With the help of five sequenced fish genomes, we were able to extend such analyses to a deeper evolutionary time, spanning bony vertebrate evolution . We analysed 881 families of vertebrate genes containing either strict singleton genes or genes with duplication in fishes. As many theoretical models predict a shift in selective pressure between duplicates, we analysed the branch separating the two copies of teleost fish genes. We found that 36% of genes exhibited positive selection, at a few sites per gene (3%). But we also found ∼60% of branches separating teleost fish and tetrapods under positive selection, concerning again few sites (5%). This is consistent with our preliminary results on covarions and CBD on amino acids. In any case, it appears that episodic positive selection has affected at least 77% of the genes we studied, and these represent the most conservative subset of the genome.
Overall, positive selection between orthologues does not appear to be rare. This could result in changes of function between species, and alter the biochemical properties of proteins, leading to erroneous conclusions in drug discovery analysis . Moreover, it seems that genes implicated in pathologies such as cancers, schizophrenia and Alzheimer's disease, are overrepresented among genes having evolved under positive selection .
Episodic selection as a major mechanism in protein evolution

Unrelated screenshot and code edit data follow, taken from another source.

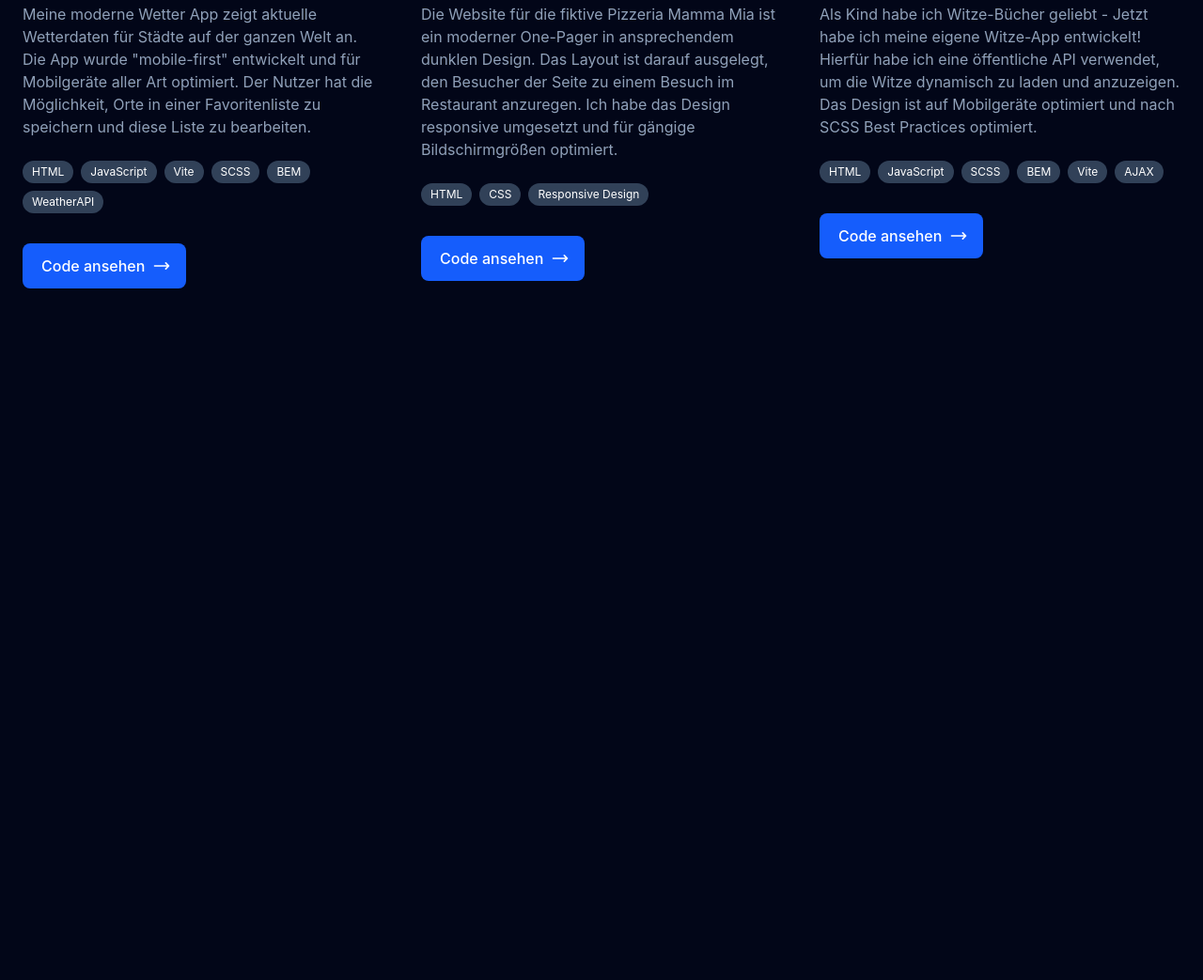
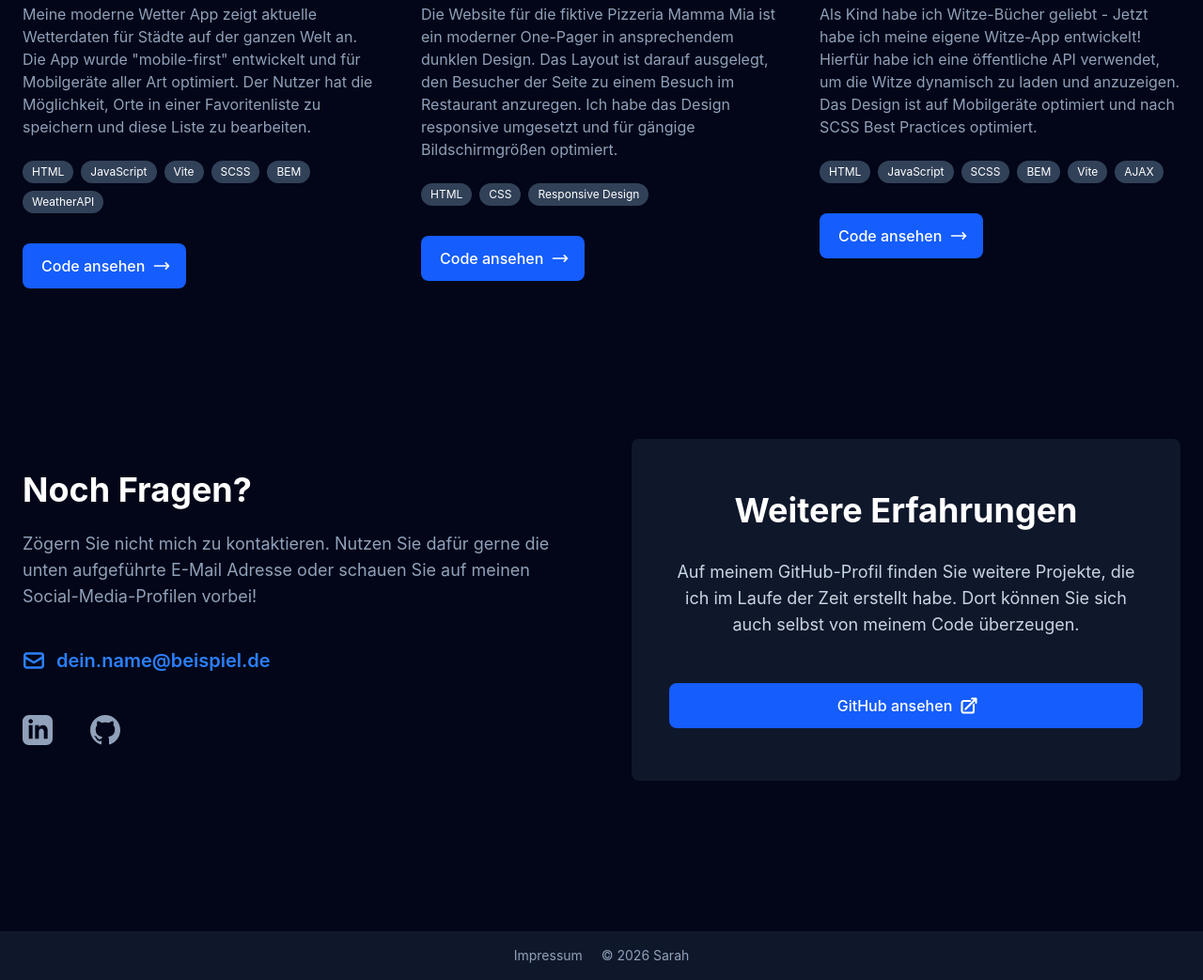
Before and after one commit to Suzu-glitch/portfolio, a website built with Vite: page index.html in a window 1280 px wide. Shown: the part 1481-2524 px from the top of the page at 94% size. Before the commit the page ends 1788 px from the top, so only its background shows below. Built offline with nearby package versions, Linux system fonts and the light colour scheme.

Commit message:
Add contact section, footer and imprint page

```diff
--- /dev/null
+++ b/impressum.html
@@ -0,0 +1,48 @@
+<!doctype html>
+<html lang="de">
+  <head>
+    <meta charset="UTF-8" />
+    <meta name="viewport" content="width=device-width, initial-scale=1.0" />
+    <title>Impressum</title>
+  </head>
+  <body class="flex min-h-screen flex-col bg-slate-950 text-white">
+    <a
+      href="/index.html"
+      class="m-4 flex gap-2 text-slate-300 hover:text-white"
+    >
+      <svg
+        xmlns="http://www.w3.org/2000/svg"
+        fill="none"
+        viewBox="0 0 24 24"
+        stroke-width="1.5"
+        stroke="currentColor"
+        class="h-6 w-6"
+      >
+        <path
+          stroke-linecap="round"
+          stroke-linejoin="round"
+          d="M10.5 19.5 3 12m0 0 7.5-7.5M3 12h18"
+        />
+      </svg>
+      Zurück
+    </a>
+    <main class="flex-1 px-6 text-center">
+      <h1 class="mt-16 text-3xl font-bold lg:mt-28 lg:text-4xl">Impressum</h1>
+
+      <h2 class="mt-8 text-xl font-bold lg:text-2xl">Angaben gemäß § 5 DDG</h2>
+      <p class="mt-2 text-slate-300">Vorname Nachname</p>
+      <p class="text-slate-300">Straße Hausnummer</p>
+      <p class="text-slate-300">PLZ Ort</p>
+
+      <h2 class="mt-8 text-xl font-bold lg:text-2xl">Kontakt</h2>
+      <p class="mt-2 text-slate-300">E-Mail: dein.name@beispiel.de</p>
+    </main>
+    <footer
+      class="mt-40 bg-slate-900 px-6 py-4 text-center text-sm text-slate-400"
+    >
+      <a href="/impressum.html" class="mr-4 hover:text-slate-300">Impressum</a>
+      <span>&copy; 2026 Sarah</span>
+    </footer>
+    <script type="module" src="/src/main.js"></script>
+  </body>
+</html>
--- a/index.html
+++ b/index.html
@@ -301,6 +301,117 @@
         </div>
       </div>
     </div>
+
+    <section
+      class="container mx-auto mt-40 flex flex-col-reverse gap-16 px-6 lg:grid lg:grid-cols-2 lg:items-center lg:gap-x-16"
+    >
+      <div>
+        <h2 class="text-3xl font-bold lg:text-4xl">Noch Fragen?</h2>
+        <p class="mt-4 text-slate-400 lg:mt-6 lg:text-lg">
+          Zögern Sie nicht mich zu kontaktieren. Nutzen Sie dafür gerne die
+          unten aufgeführte E-Mail Adresse oder schauen Sie auf meinen
+          Social-Media-Profilen vorbei!
+        </p>
+        <a
+          href="mailto:dein.name@beispiel.de"
+          class="mt-8 flex items-center text-lg font-medium text-blue-500 lg:mt-10 lg:text-xl lg:font-semibold"
+        >
+          <svg
+            xmlns="http://www.w3.org/2000/svg"
+            fill="none"
+            viewBox="0 0 24 24"
+            stroke-width="2.5"
+            stroke="currentColor"
+            class="mr-2 h-5 w-5 lg:mr-3 lg:h-6 lg:w-6"
+          >
+            <path
+              stroke-linecap="round"
+              stroke-linejoin="round"
+              d="M21.75 6.75v10.5a2.25 2.25 0 0 1-2.25 2.25h-15a2.25 2.25 0 0 1-2.25-2.25V6.75m19.5 0A2.25 2.25 0 0 0 19.5 4.5h-15a2.25 2.25 0 0 0-2.25 2.25m19.5 0v.243a2.25 2.25 0 0 1-1.07 1.916l-7.5 4.615a2.25 2.25 0 0 1-2.36 0L3.32 8.91a2.25 2.25 0 0 1-1.07-1.916V6.75"
+            />
+          </svg>
+          dein.name@beispiel.de
+        </a>
+        <div class="mt-6 flex gap-6 lg:mt-10 lg:gap-8">
+          <a
+            href="#"
+            target="_blank"
+            rel="noopener noreferrer"
+            aria-label="LinkedIn"
+            class="group -ml-1 p-1"
+          >
+            <svg
+              class="h-6 w-6 fill-slate-400 transition group-hover:fill-slate-300 lg:h-8 lg:w-8"
+              xmlns="http://www.w3.org/2000/svg"
+              width="24"
+              height="24"
+              viewBox="0 0 24 24"
+            >
+              <path
+                d="M19 0h-14c-2.761 0-5 2.239-5 5v14c0 2.761 2.239 5 5 5h14c2.762 0 5-2.239 5-5v-14c0-2.761-2.238-5-5-5zm-11 19h-3v-11h3v11zm-1.5-12.268c-.966 0-1.75-.79-1.75-1.764s.784-1.764 1.75-1.764 1.75.79 1.75 1.764-.783 1.764-1.75 1.764zm13.5 12.268h-3v-5.604c0-3.368-4-3.113-4 0v5.604h-3v-11h3v1.765c1.396-2.586 7-2.777 7 2.476v6.759z"
+              />
+            </svg>
+          </a>
+          <a
+            href="https://github.com/Suzu-glitch"
+            target="_blank"
+            rel="noopener noreferrer"
+            aria-label="GitHub"
+            class="group p-1"
+          >
+            <svg
+              class="h-6 w-6 fill-slate-400 transition group-hover:fill-slate-300 lg:h-8 lg:w-8"
+              xmlns="http://www.w3.org/2000/svg"
+              width="24"
+              height="24"
+              viewBox="0 0 24 24"
+            >
+              <path
+                d="M12 0c-6.626 0-12 5.373-12 12 0 5.302 3.438 9.8 8.207 11.387.599.111.793-.261.793-.577v-2.234c-3.338.726-4.033-1.416-4.033-1.416-.546-1.387-1.333-1.756-1.333-1.756-1.089-.745.083-.729.083-.729 1.205.084 1.839 1.237 1.839 1.237 1.07 1.834 2.807 1.304 3.492.997.107-.775.418-1.305.762-1.604-2.665-.305-5.467-1.334-5.467-5.931 0-1.311.469-2.381 1.236-3.221-.124-.303-.535-1.524.117-3.176 0 0 1.008-.322 3.301 1.23.957-.266 1.983-.399 3.003-.404 1.02.005 2.047.138 3.006.404 2.291-1.552 3.297-1.23 3.297-1.23.653 1.653.242 2.874.118 3.176.77.84 1.235 1.911 1.235 3.221 0 4.609-2.807 5.624-5.479 5.921.43.372.823 1.102.823 2.222v3.293c0 .319.192.694.801.576 4.765-1.589 8.199-6.086 8.199-11.386 0-6.627-5.373-12-12-12z"
+              />
+            </svg>
+          </a>
+        </div>
+      </div>
+      <div
+        class="rounded-lg bg-slate-900 px-6 py-10 text-center lg:px-10 lg:py-14"
+      >
+        <h2 class="text-3xl font-bold lg:text-4xl">Weitere Erfahrungen</h2>
+        <p class="mt-4 text-slate-300 lg:mt-8 lg:text-lg">
+          Auf meinem GitHub-Profil finden Sie weitere Projekte, die ich im Laufe
+          der Zeit erstellt habe. Dort können Sie sich auch selbst von meinem
+          Code überzeugen.
+        </p>
+        <a
+          href="https://github.com/Suzu-glitch"
+          target="_blank"
+          rel="noopener noreferrer"
+          class="mt-8 flex items-center justify-center rounded-lg bg-blue-600 px-5 py-3 text-sm font-medium hover:bg-blue-500 lg:mt-12 lg:text-base"
+          >GitHub ansehen
+          <svg
+            xmlns="http://www.w3.org/2000/svg"
+            fill="none"
+            viewBox="0 0 24 24"
+            stroke-width="2.5"
+            stroke="currentColor"
+            class="ml-2 -mr-1 h-5 w-5"
+          >
+            <path
+              stroke-linecap="round"
+              stroke-linejoin="round"
+              d="M13.5 6H5.25A2.25 2.25 0 0 0 3 8.25v10.5A2.25 2.25 0 0 0 5.25 21h10.5A2.25 2.25 0 0 0 18 18.75V10.5m-10.5 6L21 3m0 0h-5.25M21 3v5.25"
+            />
+          </svg>
+        </a>
+      </div>
+    </section>
+
+    <footer
+      class="mt-40 bg-slate-900 px-6 py-4 text-center text-sm text-slate-400"
+    >
+      <a href="/impressum.html" class="mr-4 hover:text-slate-300">Impressum</a>
+      <span>&copy; 2026 Sarah</span>
+    </footer>
     <script type="module" src="/src/main.js"></script>
   </body>
 </html>
```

The episodic model of evolution [1,51] appears to be an important concept to understand protein evolution. It is thus of great interest to identify such changes in gene families. The main challenge is to define criteria to predict in silico whether there is a biological change in function or not. The studies we present provide only a measure in divergence between homologous genes. It is probable that some diverging sites cause strong functional divergence (differences in substrate, or in interaction partners), whereas, for others, it is more slight (optimization for temperature, change in the rate of the enzymatic reaction). Transferring annotations by homology can be misled by such changes. It has been reported that most enzymatic domains have difference between homologues directly in their actives sites, thus possibly moving the protein to another enzymatic class . Such a shift has already been observed between two highly conserved proteins with 98% identity , and thus can depend on very few amino acid changes. As more genomes from various clades will be sequenced in the future, and increase the power of sequence analyses, we hope to see an increase in studies using this type of method (covarion, CBD and branch-site models), thus clarifying the evolution of protein function.
Protein Evolution: Sequences, Structures and Systems: Biochemical Society Focused Meeting to commemorate the 200th Anniversary of Charles Darwin's birth held at the Wellcome Trust Conference Centre, Cambridge, U.K., 26–27 January 2009. Organized and Edited by Roman Laskowski (EMBL-EBI, Hinxton, U.K.), Michael Sternberg (Imperial College London, U.K.) and Janet Thornton (EMBL-EBI, Hinxton, U.K.).
We thank P.-A. Christin for helpful discussions.
We acknowledge funding from Etat de Vaud and Swiss National Science Foundation [grant number 116798].